Creative Scotland’s Scots Language Policy was published today at an event hosted by the National Library of Scotland and attended by Fiona Hyslop, Cabinet Secretary for Culture, Europe and External Affairs and the writer and Scots publisher, James Robertson.
Fiona Hyslop, Cabinet Secretary for Culture, Europe and External Affairs, said: “The Scottish Government’s ambition is for the Scots language to be recognised, valued and use in Scottish public and community life.
“The Scots language is an essential part of Scotland’s distinctive culture and heritage, and the Scottish Government takes seriously the promotion of the Scots language throughout Scotland in all its regional and local variants.
“In adopting this policy, Creative Scotland acknowledges the contribution the Scots language has brought, and continues to bring, to Scotland’s rich culture and heritage, in a country with over 1.5 million Scots speakers.”
James Robertson said: “I welcome this strong statement of commitment and intent from Creative Scotland. It recognises Scots both as a part of the identity and daily life of hundreds of thousands of people, and as a special national cultural asset.
“I hope this policy encourages creative individuals and organisations throughout the land to engage with Scots in all kinds of ways.
“This is not about looking back, whatever the language’s past achievements: it is about ensuring that Scots goes forward to be seen and heard in the future.”
Jenny Niven, head of Literature, Publishing and Languages at Creative Scotland, said: “We have provided support for Scots across a range of art forms for many years now including literature, theatre, music and film.
“What this policy does, however, is provide focus for our efforts to support the language in all its variants and dialects, generating a sense of renewed energy and intent. We are particularly pleased to be working in partnership with the National Library of Scotland to host the new Scots Scriever role which will further support the work to support Scots undertaken by us and many other organisations.”
Dr John Scally, National Librarian at the National Library of Scotland, said: “We are delighted to be working with Creative Scotland in creating this exciting new writing role, as part of our continuing commitment to the Scots language.
“Our collections are rich in Scots and include some of the earliest examples of written Scots through to writers such as Robert Burns, Hugh MacDiarmid and, in more recent times, Irvine Welsh.”
Notes to Editors
Creative Scotland’s Scots Language Policy is published today, 3 June, and can be found here: http://www.creativescotland.com/what-we-do/latest-news/archive/2015/06/scots-language-policy-published
Details on the Scots Screiver role including how to apply can be found here: http://www.nls.uk/scriever-residency
The role of Scots Scriever is jointly supported by Creative Scotland, with funding of £50,000, and the National Library of Scotland who will host the role, provide administrative support and access to their Scots archive.
This is a unique type of writer residency with a high level of public engagement, a creative response to Scots collections at the National Library of Scotland, and regular ongoing output in Scots all required throughout the tenure.
The purpose of the Scriever residency is specifically:
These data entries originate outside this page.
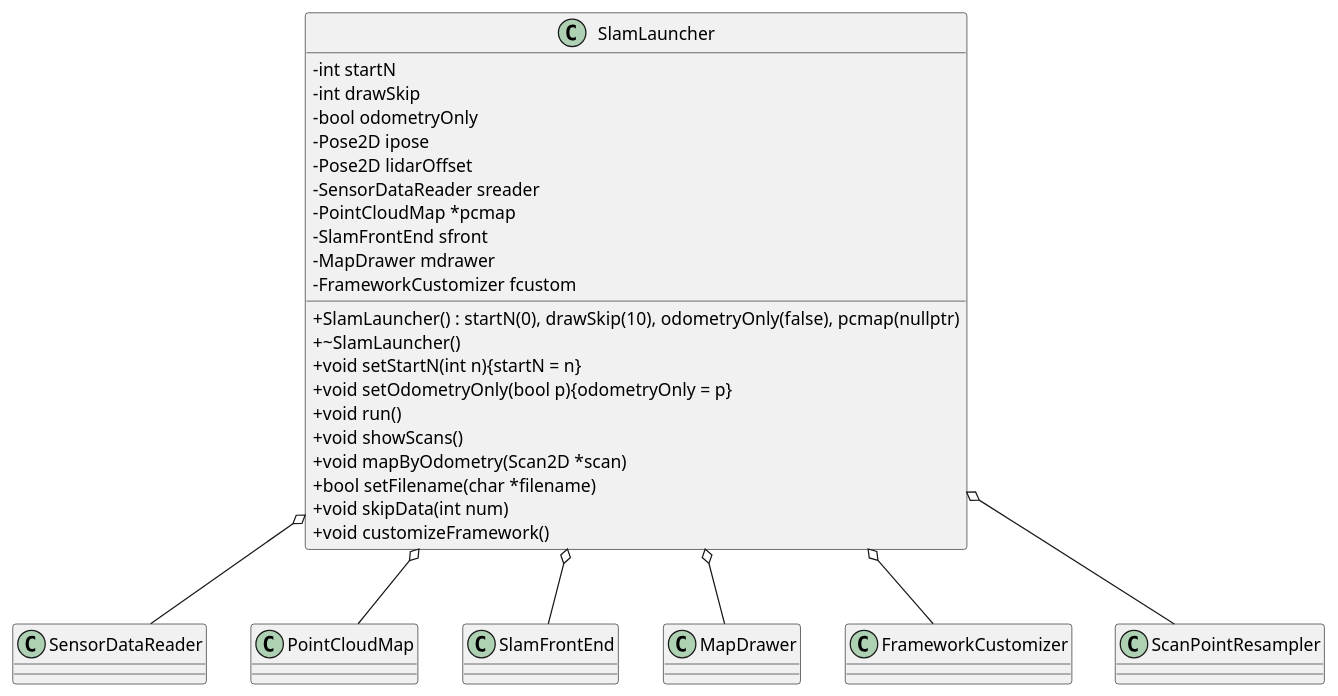
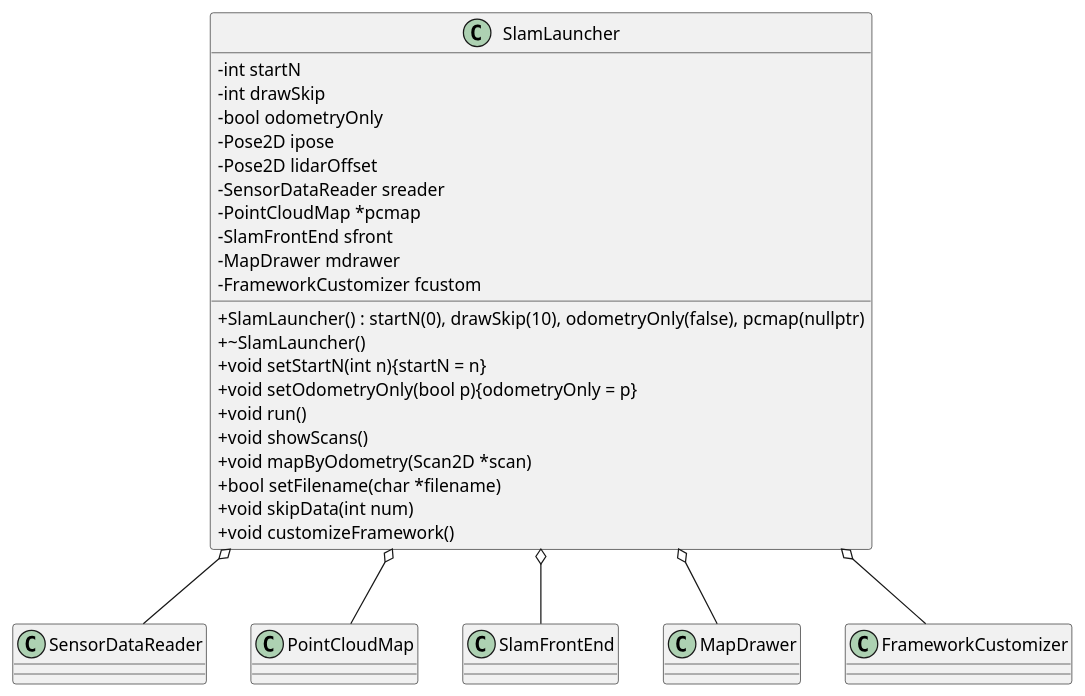
Before and after one commit to ShisatoYano/SLAMDesignUML: the diagram in PlantUML/SlamLauncher/SlamLauncher_Class.puml, drawn with PlantUML. The commit also changed 2 other files, not shown here.

Commit message:
modified class diagrams

```diff
--- a/PlantUML/SlamLauncher/SlamLauncher_Class.puml
+++ b/PlantUML/SlamLauncher/SlamLauncher_Class.puml
@@ -1,36 +1,35 @@
 @startuml
 
 skinparam classAttributeIconSize 0
 
 class SlamLauncher
 {
     - int startN
     - int drawSkip
     - bool odometryOnly
     - Pose2D ipose
     - Pose2D lidarOffset
     - SensorDataReader sreader
     - PointCloudMap *pcmap
     - SlamFrontEnd sfront
     - MapDrawer mdrawer
     - FrameworkCustomizer fcustom
     + SlamLauncher() : startN(0), drawSkip(10), odometryOnly(false), pcmap(nullptr)
     + ~SlamLauncher()
     + void setStartN(int n){startN = n}
     + void setOdometryOnly(bool p){odometryOnly = p}
     + void run()
     + void showScans()
     + void mapByOdometry(Scan2D *scan)
     + bool setFilename(char *filename)
     + void skipData(int num)
     + void customizeFramework()
 }
 
 SlamLauncher o-- SensorDataReader
 SlamLauncher o-- PointCloudMap
 SlamLauncher o-- SlamFrontEnd
 SlamLauncher o-- MapDrawer
 SlamLauncher o-- FrameworkCustomizer
-SlamLauncher o-- ScanPointResampler
 
 @enduml
```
- to produce original, creative work in Scots (any variant or dialect) in any genre or discipline throughout the tenure
- to have explicit responsibility for raising the profile, understanding and appreciation of creative work in the Scots language, including that held within the National Library’s collections. The residency runs for a period of two years, based at the National Library, with an approximate engagement of one week per month throughout that time. It is anticipated that around 50 per cent of the time will be spent on producing new creative work and 50 per cent on the profile raising/public engagement aspect of the role. Applicants are encouraged from across Scotland; a travel bursary is available as part of the role.
For further information, please contact:
Kenneth Fowler, Director of Communications
07970 557 960
Creative Scotland is the public body that supports the arts, screen and creative industries across all parts of Scotland on behalf of everyone who lives, works or visits here. We do this through funding, development, advocacy and influence and we distribute funding from the Scottish Government and the National Lottery.
We want Scotland to be a country where excellence and experimentation across the arts, screen and creative industries is recognised and valued; everyone can access and enjoy artistic and creative experiences; places and quality of life are transformed through imagination, ambition and an understanding of the potential of creativity; ideas are brought to life by a diverse, skilled and connected leadership and workforce; Scotland is a distinctive creative nation connected to the world.
For further information on Creative Scotland please visit www.creativescotland.com.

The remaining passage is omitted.